This was our last day in Diyabakir. I had budgetted too much time that we were done by this day. So what were we going to do the rest of the three days we had left. We tried to change our travel plans and the travel agent told us to go to the airport where the offices of Turkish arilines was. The wonderful people at Turkish airlines changed our flight without any added penalty. So the next day saw us winging our way to Istanbul.
In little shops in the alley ways, people are fashioning household items out of metal or other materials. It's fascinating to see, we don't have this here in the USA. Maybe we should, rather than buy everything from Asia.
I don't know what this guy is selling but there are a number of them on the streets, carrying a similar getup.
The Eastern part of Turkey is much more traditional. Istanbul is so cosmopolitan that one cannot identify it as Islamic. Maybe it explains the rioting, they really don't want to give up their Western styl freedom. It just takes losing a little of them at a time and before you know it, all women are put in burqas and have to stay at home.
Ulu camii or the old mosque is being restored and a lot of areas was closed off. From the pictures it looked really sumptuous.
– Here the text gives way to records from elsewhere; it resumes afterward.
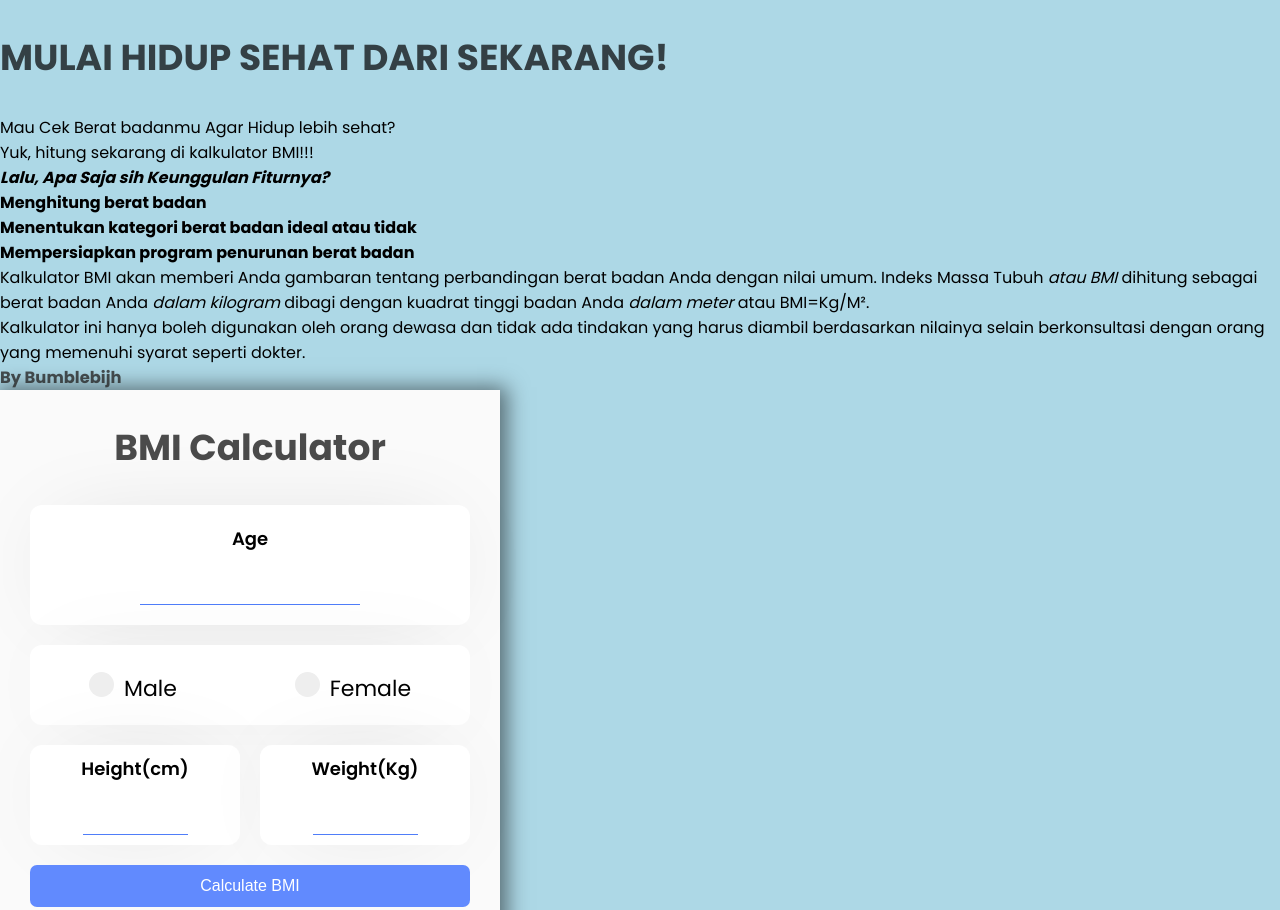
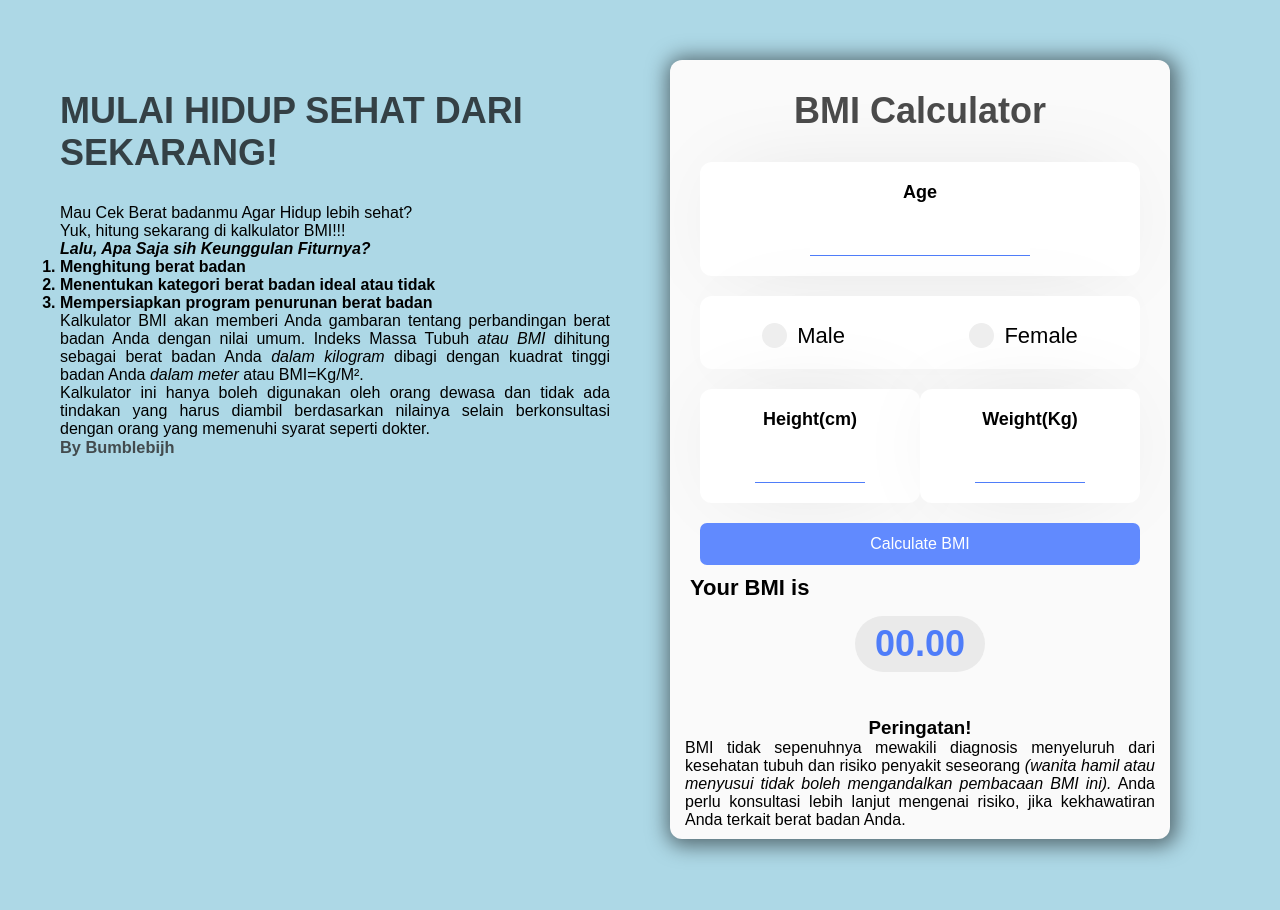
Before and after one commit to revou-fundamental-course/8-jul-24-Bumblebijh, a plain HTML site: page index.html in a window 1280 px wide. Shown: the top 910 px of the page. Drawn offline with Linux system fonts and the light colour scheme; a script that the page names is missing.

Commit message:
Update style.css
Update 18/07/2024

```diff
--- a/CSS/style.css
+++ b/CSS/style.css
@@ -1,47 +1,68 @@
 /* import Google Font - Poppins */
-@import url('https://fonts.googleapis.com/css2?family=Poppins:wght@400;500;600;700&display=swap');
-*{
+* {
     margin: 0;
     padding: 0;
     box-sizing: border-box;
     font-family: 'Poppins', sans-serif;
 }
 
-body{
+/* Content utama flex kanan kiri */
+.main-content {
+    display: flex;
+    flex-direction: row;
+    padding: 30px;
+
+}
+
+.section-kiri {
+    width: 50%;
+    padding: 30px;
+}
+
+.section-kanan {
+    width: 50%;
+    padding: 30px;
+}
+/* Content utama flex kanan kiri - END */
+
+ /* Align text artikel menjadi justify */
+p {
+    text-align: justify;
+}
+
+#pembukaan {
+    text-align: justify;
+}
+ /* Align text artikel menjadi justify - END */
+
+body {
     display: flex;
     align-items: center;
     justify-content: center;
     min-height: 100vh;
-background: lightblue
+    background: lightblue;
 }
 
-
 .box {
- width:500px;
+    width: 500px;
     background: #fafafa;
- border: radius 12px;
+    border-radius: 12px;
     text-align: center;
- box-shadow: 2px 2px 20px 5px rgba(0,0,0,0.5);
-
+    box-shadow: 2px 2px 20px 5px rgba(0, 0, 0, 0.5);
 }
 
-
 h1 {
-    color: rgb(0, 0, 0, 0.7);
+    color: rgba(0, 0, 0, 0.7);
     font-weight: bold;
     font-size: 36px;
     padding: 30px 0;
-
 }
-
-
 
 .content {
     padding: 0 30px;
-
 }
 
-    .input {
+.input, .inputH, .inputW {
     background: #fff;
     box-shadow: 0px 0px 95px -30px rgba(0, 0, 0, 0.15);
     border-radius: 12px;
@@ -49,85 +70,29 @@ h1 {
     margin-bottom: 20px;
 }
 
-
-    .input label {
+.input label, .inputH label, .inputW label {
     display: block;
     font-size: 18px;
     font-weight: 600;
     color: #000;
     margin-bottom: 20px;
 }
-    .input input {
+
+.input input, .inputH input, .inputW input {
     outline: none;
     border: none;
     border-bottom: 1px solid #4f7df9;
     width: 50%;
     text-align: center;
     font-size: 28px;
-        font-family: "Nunito", sans-serif;
+    font-family: 'Nunito', sans-serif;
 }
-
-
-
-    .inputW {
-        background: #fff;
-        box-shadow: 0px 0px 95px -30px rgba(0, 0, 0, 0.15);
-        border-radius: 12px;
-        padding: 10px 0;
-        margin-bottom: 20px
-    }
-
-
-    .inputW label {
-        display: block;
-        font-size: 18px;
-        font-weight:600;
-        color: #000;
-        margin-bottom: 20px;
-    }
-    .inputW input {
-        outline: none;
-        border: none;
-        border-bottom: 1px solid #4f7df9;
-        width: 50%;
-        text-align: center;
-        font-size: 28px;
-        font-family: "Nunito", sans-serif;
-    }
-
-    .inputH {
-        background: #fff;
-        box-shadow:0px 0px 95px -30px rgba(0, 0, 0, 0.15);
-        border-radius: 12px;
-        padding: 10px 0;
-        margin-bottom: 20px;
-        margin-right: 20px;
-    }
-
-
-    .inputH label {
-        display: block;
-        font-size: 18px;
-        font-weight: 600;
-        color: #000;
-        margin-bottom: 20px;
-    }
-    .inputH input {
-        outline: none;
-        border: none;
-        border-bottom: 1px solid #4f7df9;
-        width: 50%;
-        text-align: center;
-        font-size: 28px;
-        font-family: "Nanito", sans-serif;
-    }
-
 
 button.calculate {
     cursor: pointer;
-        font-family: "Nunito", sans-serif;
+    font-family: 'Nunito', sans-serif;
     color: #fff;
-        background: rgb(97,138,254,1);
+    background: rgb(97, 138, 254);
     font-size: 16px;
     border-radius: 7px;
     padding: 12px 0;
@@ -136,21 +101,22 @@ h1 {
     border: none;
     transition: all 0.5s;
 }
+
 button.calculate:hover {
     background: #0044ff;
 }
 
-
-
 .result {
     padding: 10px 20px;
 }
+
 .result p {
     font-weight: 600;
     font-size: 22px;
     color: #000;
     margin-bottom: 15px;
 }
+
 .result #result {
     font-size: 36px;
     font-weight: 900;
@@ -160,10 +126,6 @@ h1 {
     padding: 7px 20px;
     border-radius: 55px;
     margin-bottom: 25px;
-    }
-    #comment {
-        color: #4f7df9;
-        font-weight: 800;
 }
 
 .comment {
@@ -210,7 +172,6 @@ h1 {
     display: block;
     position: relative;
     padding-left: 35px;
-    /* margin-bottom: 12px; */
     margin-top: 7px;
     cursor: pointer;
     font-size: 22px;
@@ -266,10 +227,9 @@ h1 {
     left: 9px;
     width: 8px;
     height: 8px;
-   border-radius:50%;
+    border-radius: 50%;
     background: white;
 }
-/* END Style for Radio */
 
 .containerHW {
     display: flex;
@@ -277,25 +237,20 @@ h1 {
     align-items: center;
 }
 
-
-
-
-
 /* The Modal (background) */
 .modal {
-    display: none; /*Hidden by default */
+    display: none; /* Hidden by default */
     position: fixed; /* Stay in place */
     z-index: 1; /* Sit on top */
     padding-top: 100px; /* Location of the box */
     left: 0;
     top: 0;
-    width: 100%; /* full width */
-    height: 100%; /* full height */
+    width: 100%; /* Full width */
+    height: 100%; /* Full height */
     overflow: auto; /* Enable scroll if needed */
     background-color: rgb(0,0,0); /* Fallback color */
     background-color: rgba(0,0,0,0.4); /* Black w/ opacity */
     padding-top: 300px;
-
 }
 
 /* Modal Content */
@@ -305,7 +260,7 @@ h1 {
     padding: 20px;
     border: 1px solid #888;
     width: 600px;
-    border-radius:10px;
+    border-radius: 10px;
     box-shadow: #393c76 -1px 2px 2px 1px;
 }
 
@@ -327,7 +282,7 @@ h1 {
 
 /* The Close Button */
 .close {
-    color: #aaaaa;
+    color: #aaaaaa;
     float: right;
     font-size: 28px;
     font-weight: bold;
@@ -339,28 +294,21 @@ h1 {
     color: #d41111;
 }
 
-
-
-
-
 .linkDownload {
     position: fixed;
     background-color: #d12322;
     margin: 20px;
     padding: 10px 10px;
-    left: -0px;
+    left: 0px;
     border-radius: 5px;
-    bottom: -0px;
+    bottom: 0px;
     font-size: 16px;
     font-weight: 400;
     color: #fff;
     text-decoration: none;
     text-transform: capitalize;
     transition: all 0.43s ease-in-out;
-
-
 }
-
 
 .linkDownload i {
     padding-left: 7px;
@@ -371,39 +319,23 @@ h1 {
     background-color: black;
 }
 
-
-@media (max-width: 700px){
-
-
+@media (max-width: 700px) {
     .box {
         width: 380px;
     }
-
-
-
-
     .input label {
-
         font-size: 18px;
     }
-
     .inputH label, .inputW label {
         font-size: 14px;
     }
-
-
-    .input input, .inputH input, .inputW input{
+    .input input, .inputH input, .inputW input {
         font-size: 24px;
     }
-
-
     .modal-content {
-
         width: 380px;
     }
-
-    .linkDownload{
-        display:none;
+    .linkDownload {
+        display: none;
     }
-
 }
```
Lines whose indentation alone changed are shown as unchanged.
The really striking feature that we can see is this facade. It looked like the columns and lintels have been culled from a different source, possibly a Roman or Byzantine ruin. It is absolutely gorgeous.
Pity we couldn't see more but it is worth a trip back one day when it's finished.
The black and white basalt makes for a lovely architectural piece, a converted caravansaray now houses restaurants and cay shops. The restaurants here serve only a special breakfast, a very elaborate meal called a kavalti. The guidebook recommends skipping your hotel breakfast and head over here for the kavalti. But we didn't have time.
Minarets dot the skyline but an old church can still be found sprinkled among the chaos.